Contribute the maximum to retirement accounts

There may be no better investment than tax-deferred retirement accounts. They can grow to a substantial sum because they compound over time free of taxes.

Company-sponsored 401(k) plans may be the best deal because employers often match contributions.

Try to increase your 401(k) contribution so that you are putting in the maximum amount of money allowed ($18,000 for 2016, $24,000 if you are age 50 or over). If you can’t afford that much, try to contribute at least the amount that will be matched by employer contributions.

Also consider contributing to an IRA. You have until April 18, 2017 to make IRA contributions for 2016, but the sooner you get your money into the account, the sooner it has the potential to start to grow tax-deferred. Making deductible contributions also reduces your taxable income for the year. You can contribute a maximum of $5,500 to an IRA for 2016, plus an extra $1,000 if you are 50 or older. Use our IRA Calculator to see how much you can contribute.

If you are self-employed, the retirement plan of choice is a Keogh plan. These plans must be established by December 31 but contributions may still be made until the tax filing deadline (including extensions) for your 2016 return.

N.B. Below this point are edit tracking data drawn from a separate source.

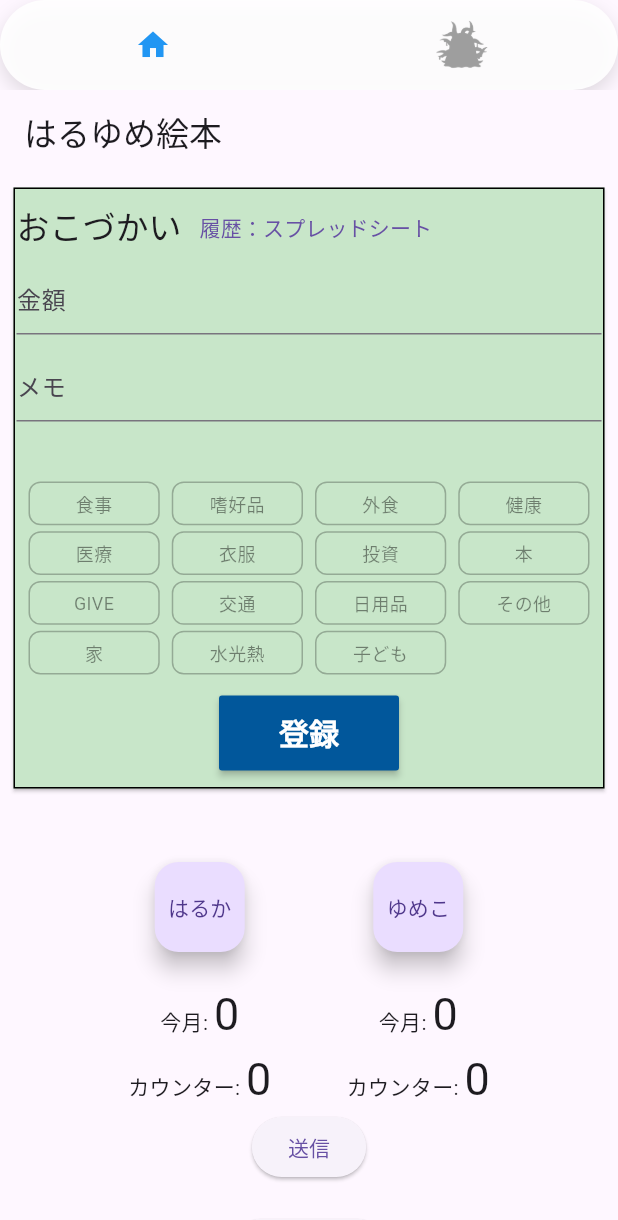
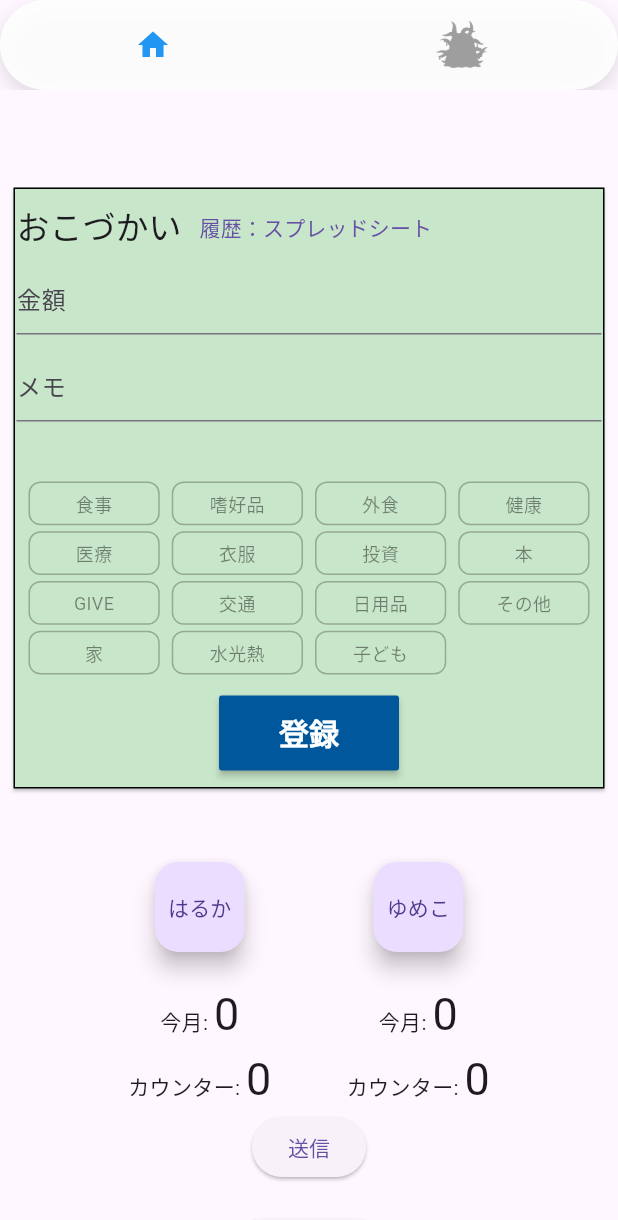
Before and after one commit to yoichiyy/haruyume2024, a Flutter app: the screen it shows after launch, on a phone screen of 412 x 824 dp. Shown: the top 1220 px of the screen. Run offline on Flutter 3.47's test engine with Material 3 defaults, Android fonts, the phone set to English and light mode, and no system bars; our stand-ins replace audioplayers, cloud_firestore, confetti, firebase_auth, firebase_core, shared_preferences and 1 more; accounts and stored records are empty; network calls fail.

```diff
--- a/lib/home_page.dart
+++ b/lib/home_page.dart
@@ -5,7 +5,6 @@ import 'package:myapp/models/home_page_state.dart';
 import 'package:myapp/services/api.dart';
 import 'package:myapp/settings/confetti.dart';
 import 'package:myapp/widgets/emotion_classifier_screen.dart';
-import 'package:myapp/widgets/home_card_child_bank.dart';
 import 'package:myapp/widgets/home_card_kakei.dart';
 
 class HomePage extends StatefulWidget {
@@ -185,8 +184,8 @@ class HomePageState extends State<HomePage> {
   Widget build(BuildContext context) {
     return Scaffold(
       appBar: AppBar(
-        title: const Text('はるゆめ絵本'),
-      ),
+          // title: const Text('はるゆめ絵本'),
+          ),
       body: GestureDetector(
         onTap: () => FocusManager.instance.primaryFocus?.unfocus(),
         behavior: HitTestBehavior.opaque,
@@ -485,22 +484,22 @@ class HomePageState extends State<HomePage> {
               ),
               const SizedBox(height: 20),
               //子ども銀行
-              HomeCardWidget(
-                title: "子ども",
-                color: const Color(0xFF00C0FF),
-                child: HomeCardChildBank(
-                  stateData: stateData,
-                  onIncrementHaruBonus: _incrementHaruBonus,
-                  onIncrementYumeBonus: _incrementYumeBonus,
-                  onIncrementHaruGinko: _incrementHaruGinko,
-                  onIncrementYumeGinko: _incrementYumeGinko,
-                  onIncrementMamaBonus: _incrementMamaBonus,
-                  onIncrementPapaBonus: _incrementPapaBonus,
-                  onIncrementMamaGinko: _incrementMamaGinko,
-                  onIncrementPapaGinko: _incrementPapaGinko,
-                  isAdult: false,
-                ),
-              ),
+              // HomeCardWidget(
+              //   title: "子ども",
+              //   color: const Color(0xFF00C0FF),
+              //   child: HomeCardChildBank(
+              //     stateData: stateData,
+              //     onIncrementHaruBonus: _incrementHaruBonus,
+              //     onIncrementYumeBonus: _incrementYumeBonus,
+              //     onIncrementHaruGinko: _incrementHaruGinko,
+              //     onIncrementYumeGinko: _incrementYumeGinko,
+              //     onIncrementMamaBonus: _incrementMamaBonus,
+              //     onIncrementPapaBonus: _incrementPapaBonus,
+              //     onIncrementMamaGinko: _incrementMamaGinko,
+              //     onIncrementPapaGinko: _incrementPapaGinko,
+              //     isAdult: false,
+              //   ),
+              // ),
               const SizedBox(height: 20),
               const EmotionClassifierScreen(),
 
```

The amount you can contribute depends on the type of Keogh plan you choose.